- _Problem to work on_
Which lines in the records below contain the word "firstName"? Copy each one out.

Screenshot and code edit data
%%

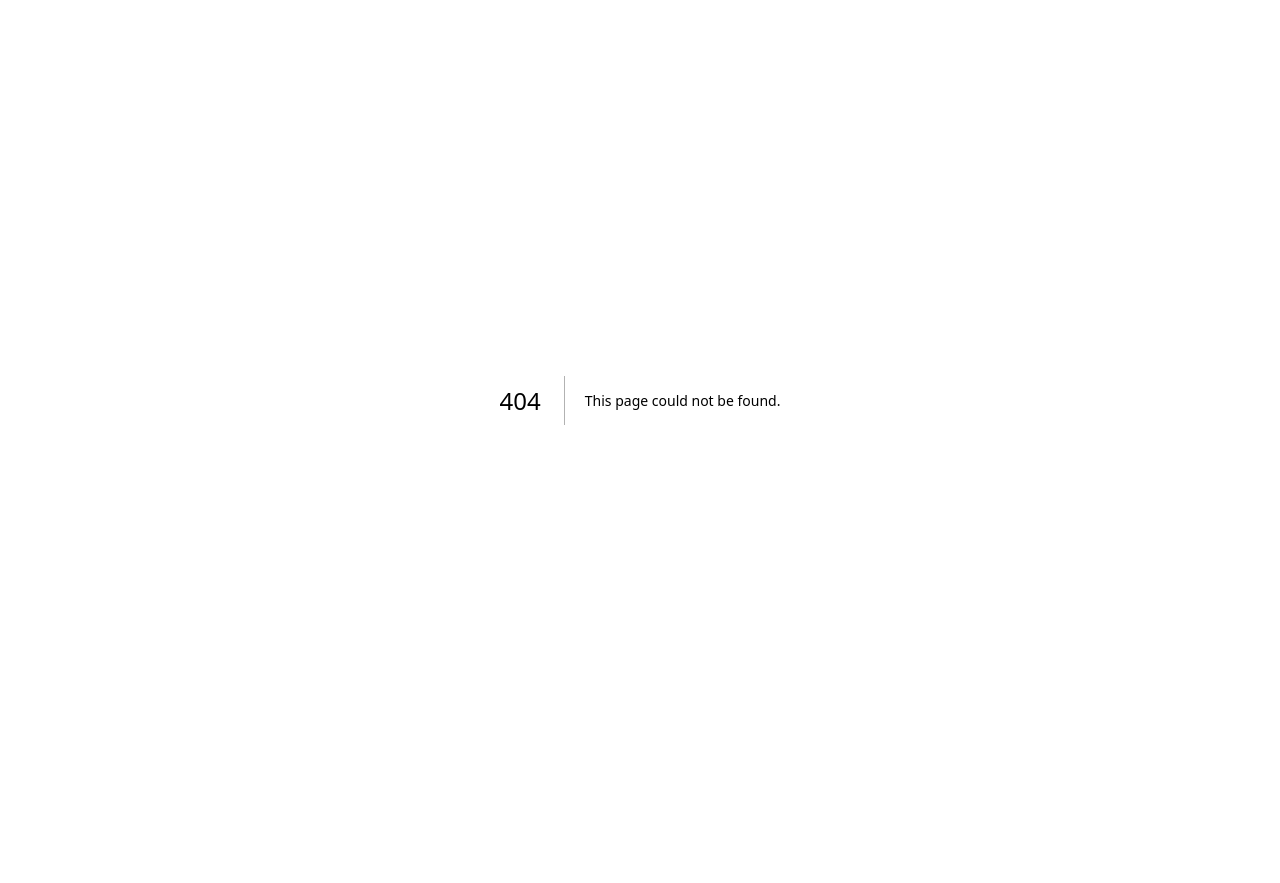
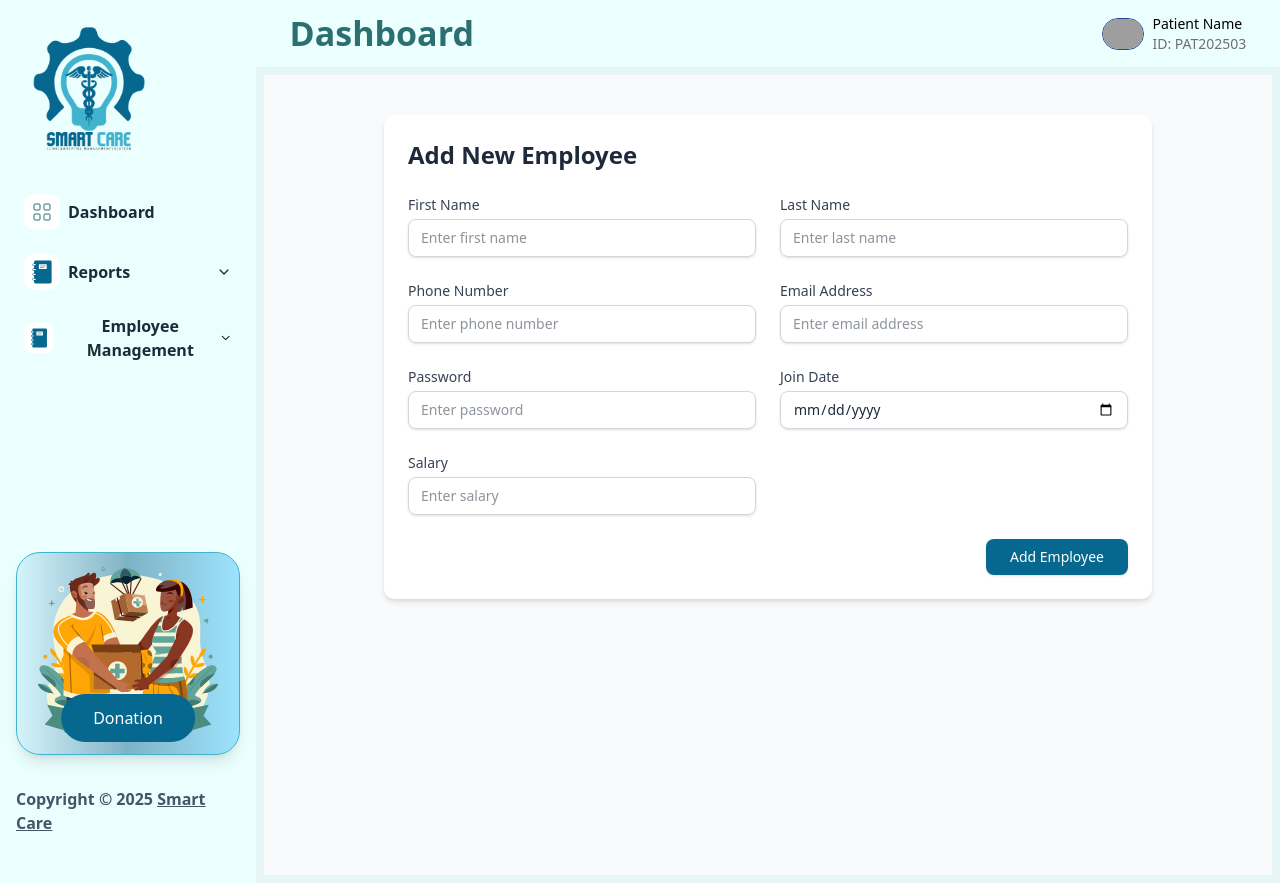
Before and after one commit to alam2025/smart-care, a Next.js app: page /dashboard/pharmaDashboard/employeeManagement/addEmployee in a window 1280 px wide. Before the commit this address had no page. Before the commit the page ends 800 px from the top, so only its background shows below. Built offline with nearby package versions, Linux system fonts and the light colour scheme; grey boxes are pictures that could not be loaded.

Commit message:
add employee and all employee route create

```diff
--- a/app/dashboard/layout.tsx
+++ b/app/dashboard/layout.tsx
@@ -141,14 +141,14 @@ export default function DashboardLayout({
           children: [
             {
               name: "Add Employee",
-              href: "/dashboard/pharmaDashboard/report/sales-report",
+              href: "/dashboard/pharmaDashboard/employeeManagement/addEmployee",
               icon: <Redo2 className="w-4" />,
             },
             {
               name: "All Employee",
-              href: "/dashboard/pharmaDashboard/report/daily-sales",
+              href: "/dashboard/pharmaDashboard/employeeManagement/allEmployee",
               icon: <Redo2 className="w-4" />,
-            }
+            },
           ],
         },
       ]
--- /dev/null
+++ b/app/dashboard/pharmaDashboard/employeeManagement/addEmployee/page.tsx
@@ -0,0 +1,160 @@
+"use client"; // if using Next.js App Router
+
+import { useState } from "react";
+
+export default function AddEmployeePage() {
+  const [formData, setFormData] = useState({
+    firstName: "",
+    lastName: "",
+    phone: "",
+    email: "",
+    password: "",
+    joinDate: "",
+    salary: "",
+  });
+
+  const handleChange = (e: React.ChangeEvent<HTMLInputElement>) => {
+    setFormData({ ...formData, [e.target.name]: e.target.value });
+  };
+
+  const handleSubmit = (e: React.FormEvent) => {
+    e.preventDefault();
+    console.log("Employee Data:", formData);
+    // TODO: Send data to backend API
+  };
+
+  return (
+    <div className="min-h-screen bg-gray-50 py-10 px-4">
+      <div className="max-w-3xl mx-auto bg-white shadow-md rounded-lg p-6">
+        {/* Page Header */}
+        <h1 className="text-2xl font-semibold text-gray-800 mb-6">
+          Add New Employee
+        </h1>
+
+        {/* Employee Form */}
+        <form onSubmit={handleSubmit} className="grid grid-cols-1 md:grid-cols-2 gap-6">
+          {/* First Name */}
+          <div>
+            <label className="block text-sm font-medium text-gray-700">
+              First Name
+            </label>
+            <input
+              type="text"
+              name="firstName"
+              value={formData.firstName}
+              onChange={handleChange}
+              placeholder="Enter first name"
+              required
+              className="mt-1 block w-full rounded-md border border-gray-300 px-3 py-2 shadow-sm focus:border-[#06688E] focus:ring-[#06688E] sm:text-sm"
+            />
+          </div>
+
+          {/* Last Name */}
+          <div>
+            <label className="block text-sm font-medium text-gray-700">
+              Last Name
+            </label>
+            <input
+              type="text"
+              name="lastName"
+              value={formData.lastName}
+              onChange={handleChange}
+              placeholder="Enter last name"
+              required
+              className="mt-1 block w-full rounded-md border border-gray-300 px-3 py-2 shadow-sm focus:border-[#06688E] focus:ring-[#06688E] sm:text-sm"
+            />
+          </div>
+
+          {/* Phone Number */}
+          <div>
+            <label className="block text-sm font-medium text-gray-700">
+              Phone Number
+            </label>
+            <input
+              type="tel"
+              name="phone"
+              value={formData.phone}
+              onChange={handleChange}
+              placeholder="Enter phone number"
+              required
+              className="mt-1 block w-full rounded-md border border-gray-300 px-3 py-2 shadow-sm focus:border-[#06688E] focus:ring-[#06688E] sm:text-sm"
+            />
+          </div>
+
+          {/* Email */}
+          <div>
+            <label className="block text-sm font-medium text-gray-700">
+              Email Address
+            </label>
+            <input
+              type="email"
+              name="email"
+              value={formData.email}
+              onChange={handleChange}
+              placeholder="Enter email address"
+              required
+              className="mt-1 block w-full rounded-md border border-gray-300 px-3 py-2 shadow-sm focus:border-[#06688E] focus:ring-[#06688E] sm:text-sm"
+            />
+          </div>
+
+          {/* Password */}
+          <div>
+            <label className="block text-sm font-medium text-gray-700">
+              Password
+            </label>
+            <input
+              type="password"
+              name="password"
+              value={formData.password}
+              onChange={handleChange}
+              placeholder="Enter password"
+              required
+              className="mt-1 block w-full rounded-md border border-gray-300 px-3 py-2 shadow-sm focus:border-[#06688E] focus:ring-[#06688E] sm:text-sm"
+            />
+          </div>
+
+          {/* Join Date */}
+          <div>
+            <label className="block text-sm font-medium text-gray-700">
+              Join Date
+            </label>
+            <input
+              type="date"
+              name="joinDate"
+              value={formData.joinDate}
+              onChange={handleChange}
+              required
+              className="mt-1 block w-full rounded-md border border-gray-300 px-3 py-2 shadow-sm focus:border-[#06688E] focus:ring-[#06688E] sm:text-sm"
+            />
+          </div>
+
+          {/* Salary */}
+          <div>
+            <label className="block text-sm font-medium text-gray-700">
+              Salary
+            </label>
+            <input
+              type="number"
+              name="salary"
+              value={formData.salary}
+              onChange={handleChange}
+              placeholder="Enter salary"
+              required
+              className="mt-1 block w-full rounded-md border border-gray-300 px-3 py-2 shadow-sm focus:border-[#06688E] focus:ring-[#06688E] sm:text-sm"
+            />
+          </div>
+
+          {/* Submit Button */}
+          <div className="md:col-span-2 flex justify-end">
+            <button
+              type="submit"
+              className="bg-[#06688E] text-white px-6 py-2 rounded-md text-sm font-medium shadow hover:bg-[#05506E] transition"
+            >
+              Add Employee
+            </button>
+          </div>
+        </form>
+      </div>
+    </div>
+  );
+}
--- /dev/null
+++ b/app/dashboard/pharmaDashboard/employeeManagement/allEmployee/page.tsx
@@ -0,0 +1,133 @@
+"use client";
+
+import { useState } from "react";
+
+interface Employee {
+  id: number;
+  firstName: string;
+  lastName: string;
+  phone: string;
+  email: string;
+  joinDate: string;
+  salary: number;
+}
+
+export default function AllEmployeePage() {
+  // Sample employee data (replace with API data)
+  const [employees] = useState<Employee[]>([
+    {
+      id: 1,
+      firstName: "Dr. John",
+      lastName: "Smith",
+      phone: "+8801712345678",
+      email: "john.smith@example.com",
+      joinDate: "2024-03-01",
+      salary: 50000,
+    },
+    {
+      id: 2,
+      firstName: "Dr. Sarah",
+      lastName: "Ahmed",
+      phone: "+8801812345678",
+      email: "sarah.ahmed@example.com",
+      joinDate: "2024-06-15",
+      salary: 60000,
+    },
+  ]);
+
+  return (
+    <div className="min-h-screen bg-gray-50 py-10 px-4">
+      <div className="max-w-6xl mx-auto bg-white shadow-md rounded-lg p-6">
+        {/* Header */}
+        <div className="flex items-center justify-between mb-6">
+          <h1 className="text-2xl font-semibold text-gray-800">
+            All Employees
+          </h1>
+          <button
+            type="button"
+            className="bg-[#06688E] text-white px-4 py-2 rounded-md text-sm font-medium shadow hover:bg-[#05506E] transition"
+          >
+            + Add Employee
+          </button>
+        </div>
+
+        {/* Table */}
+        <div className="overflow-x-auto">
+          <table className="min-w-full border border-gray-200">
+            <thead className="bg-gray-100">
+              <tr>
+                <th className="px-6 py-3 text-left text-sm font-semibold text-gray-700 border-b">
+                  ID
+                </th>
+                <th className="px-6 py-3 text-left text-sm font-semibold text-gray-700 border-b">
+                  Name
+                </th>
+                <th className="px-6 py-3 text-left text-sm font-semibold text-gray-700 border-b">
+                  Phone
+                </th>
+                <th className="px-6 py-3 text-left text-sm font-semibold text-gray-700 border-b">
+                  Email
+                </th>
+                <th className="px-6 py-3 text-left text-sm font-semibold text-gray-700 border-b">
+                  Join Date
+                </th>
+                <th className="px-6 py-3 text-left text-sm font-semibold text-gray-700 border-b">
+                  Salary (৳)
+                </th>
+                <th className="px-6 py-3 text-right text-sm font-semibold text-gray-700 border-b">
+                  Actions
+                </th>
+              </tr>
+            </thead>
+            <tbody>
+              {employees.map((emp) => (
+                <tr
+                  key={emp.id}
+                  className="hover:bg-gray-50 transition"
+                >
+                  <td className="px-6 py-3 text-sm text-gray-700 border-b">
+                    {emp.id}
+                  </td>
+                  <td className="px-6 py-3 text-sm text-gray-700 border-b">
+                    {emp.firstName} {emp.lastName}
+                  </td>
+                  <td className="px-6 py-3 text-sm text-gray-700 border-b">
+                    {emp.phone}
+                  </td>
+                  <td className="px-6 py-3 text-sm text-gray-700 border-b">
+                    {emp.email}
+                  </td>
+                  <td className="px-6 py-3 text-sm text-gray-700 border-b">
+                    {emp.joinDate}
+                  </td>
+                  <td className="px-6 py-3 text-sm text-gray-700 border-b">
+                    {emp.salary.toLocaleString()}
+                  </td>
+                  <td className="px-6 py-3 text-right text-sm font-medium border-b space-x-2">
+                    <button className="text-blue-600 hover:underline">
+                      Edit
+                    </button>
+                    <button className="text-red-600 hover:underline">
+                      Delete
+                    </button>
+                  </td>
+                </tr>
+              ))}
+
+              {employees.length === 0 && (
+                <tr>
+                  <td
+                    colSpan={7}
+                    className="text-center py-6 text-gray-500"
+                  >
+                    No employees found.
+                  </td>
+                </tr>
+              )}
+            </tbody>
+          </table>
+        </div>
+      </div>
+    </div>
+  );
+}
```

%%

- _Expected answer_
+    firstName: "",
+              name="firstName"
+              value={formData.firstName}
+  firstName: string;
+      firstName: "Dr. John",
+      firstName: "Dr. Sarah",
+                    {emp.firstName} {emp.lastName}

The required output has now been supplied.